John Libbey Eurotext

Progression of alternating hemiplegia of childhood-related focal epilepsy to electrical status epilepticus in sleep with reversible encephalopathy Volume 24, issue 1, February 2022

Figure 1

EEG at age four years old. (A) Awake EEG with right temporal sharp waves, best observed at T6. (B) Awake baseline with predominantly right fronto-central spike-and-slow-wave discharge. (C) Normal sleep with occasional right frontal, F8, sharp wave activity. (D) Left-posterior-onset focal seizure.

Figure 2

EEG at age 10.5 years. (A) Awake baseline shows diffusely slow ∼5-Hz background with generalized 4-Hz spike-and-slow-wave discharges occurring in brief bursts somewhat better formed on the right. (B) ESES Pattern 1: near-continuous generalized spike-and-slow-wave discharges in sleep. (C) ESES Pattern 2: near-continuous bilateral parasagittal spikes and sharp-wave discharges (blue lines).

Figure 3

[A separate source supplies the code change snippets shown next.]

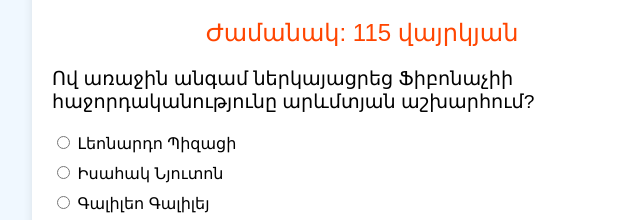
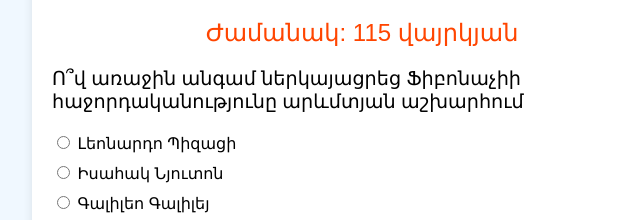
Before and after one commit to David75-creator/Fibonachi-game, a plain HTML site: page index.html in a window 1280 px wide. Shown: the part 140-360 px from the top of the page, 278-918 px from the left. Drawn offline with Linux system fonts and the light colour scheme.

Commit message:
Update index.html

```diff
--- a/index.html
+++ b/index.html
@@ -80,32 +80,32 @@
 <script>
     const questions = [
         {
-            question: "Ով առաջին անգամ ներկայացրեց Ֆիբոնաչիի հաջորդականությունը արևմտյան աշխարհում?",
+            question: "Ո՞վ առաջին անգամ ներկայացրեց Ֆիբոնաչիի հաջորդականությունը արևմտյան աշխարհում",
             options: ["Լեոնարդո Պիզացի", "Իսահակ Նյուտոն", "Գալիլեո Գալիլեյ", "Ռենե Դեկարտ"],
             correctAnswer: "Լեոնարդո Պիզացի"
         },
         {
-            question: "Ինչ է կոչվում այն գիրքը, որում Ֆիբոնաչին առաջին անգամ ներկայացրեց հաջորդականությունը?",
-            options: ["Թվային գիրք", "մաթեմատիկական սկզբունքներ", "Լիբեր Աբացի", "հեղափոխության մասին"],
+            question: "Ի՞նչ է կոչվում այն գիրքը, որում Ֆիբոնաչին առաջին անգամ ներկայացրեց հաջորդականությունը",
+            options: ["Թվային գիրք", "Մաթեմատիկական սկզբունքներ", "Լիբեր Աբացի", "Հեղափոխության մասին"],
             correctAnswer: "Լիբեր Աբացի"
         },
         {
-            question: "Որն է Ֆիբոնաչիի թվերի հարաբերակցությունը, որն օգտագործվում է դրանց ավելի մեծ արժեքով?",
+            question: "Ո՞րն է Ֆիբոնաչիի թվերի հարաբերակցությունը, որն օգտագործվում է դրանց ավելի մեծ արժեքով",
             options: ["Ոսկե հարաբերակցություն", "Pi", "2-ի քառակուսի արմատ", "Բնական հաստատուն"],
             correctAnswer: "Ոսկե հարաբերակցություն"
         },
         {
-            question: "Որ հայտնի մաթեմատիկական հաստատունն է սերտորեն կապված Ֆիբոնաչիի հաջորդականության հետ?",
+            question: "Ո՞ր հայտնի մաթեմատիկական հաստատունն է սերտորեն կապված Ֆիբոնաչիի հաջորդականության հետ",
             options: ["Ֆի (Φ)", "Պի (π)", "ե (ե)", "զրո"],
             correctAnswer: "Ֆի (Φ)"
         },
         {
-            question: "Որն է Ֆիբոնաչիի առաջին n թվերի գումարը?",
+            question: "Ո՞րն է Ֆիբոնաչիի առաջին n թվերի գումարը",
             options: ["F(n+2) - 1", "F(n+1)", "F(n) * 2", "F(n) + 1"],
             correctAnswer: "F(n+2) - 1"
         },
         {
-            question: "Ինչպես է Ֆիբոնաչիի հաջորդականությունը կապված բնության պարուրաձեւ օրինաչափությունների հետ?",
+            question: "Ինչպե՞ս է Ֆիբոնաչիի հաջորդականությունը կապված բնության պարուրաձեւ օրինաչափությունների հետ",
             options: [
                 "Ֆիբոնաչիի համարները նկարագրում են պարուրաձեւ աճի օրինաչափությունները",
                 "Ֆիբոնաչիի հաջորդականությունը օգտագործվում է անկյունները հաշվարկելու համար",
@@ -115,12 +115,12 @@
             correctAnswer: "Ֆիբոնաչիի համարները նկարագրում են պարուրաձեւ աճի օրինաչափությունները"
         },
         {
-            question: "Ինչ է կոչվում Ֆիբոնաչիի հաջորդականության փակ բանաձևը?",
+            question: "Ի՞նչ է կոչվում Ֆիբոնաչիի հաջորդականության փակ բանաձևը",
             options: ["Բինետի բանաձև", "Պյութագորասի թեորեմ", "Էյլերի բանաձև", "Համիլթոնյան հավասարում"],
             correctAnswer: "Բինետի բանաձև"
         },
         {
-            question: "Ինչ կապ կա Ֆիբոնաչիի հաջորդականության և Պասկալի եռանկյունու միջև?",
+            question: "Ի՞նչ կապ կա Ֆիբոնաչիի հաջորդականության և Պասկալի եռանկյունու միջև",
             options: [
                 "Ֆիբոնաչիի համարները հայտնվում են Պասկալի եռանկյունու անկյունագծերի վրա",
                 "Նրանք ոչ մի կերպ կապված չեն",
@@ -130,7 +130,7 @@
             correctAnswer: "Ֆիբոնաչիի համարները հայտնվում են Պասկալի եռանկյունու անկյունագծերի վրա"
         },
         {
-            question: "Որն է Ֆիբոնաչիի հաջորդականության մաթեմատիկական արժեքը համակարգչային գիտության մեջ?",
+            question: "Ո՞րն է Ֆիբոնաչիի հաջորդականության մաթեմատիկական արժեքը համակարգչային գիտության մեջ",
             options: [
                 "Օգտագործվում է ալգորիթմներում, ինչպիսիք են Ֆիբոնաչի որոնման ծառը",
                 "Օգտագործվում է տարածքը հաշվարկելու համար",
@@ -140,7 +140,7 @@
             correctAnswer: "Օգտագործվում է ալգորիթմներում, ինչպիսիք են Ֆիբոնաչիի որոնման ծառը"
         },
         {
-            question: "Կարող է Ֆիբոնաչիի հաջորդականությունը օգտագործվել ֆոնդային շուկայում միտումները կանխատեսելու համար?",
+            question: "Կարո՞ղ է Ֆիբոնաչիի հաջորդականությունը օգտագործվել ֆոնդային շուկայում միտումները կանխատեսելու համար",
             options: [
                 "Այո, Ֆիբոնաչիի վերականգնման մակարդակների միջոցով",
                 "Ոչ, դա շուկաների հետ կապ չունի",
```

Brain MRI and MRI spectroscopy at age five years (left panels) and age 10 years (right panels). (A, B) Brain MRI T2 sequence axial view at midline: normal at age five years (A) and interval cerebral and cerebellar atrophy at age 10 years (B). (C-F) MRI spectroscopy: normal at age five years (C, E) and interval depressed NAA peaks at age 10 years (D, F).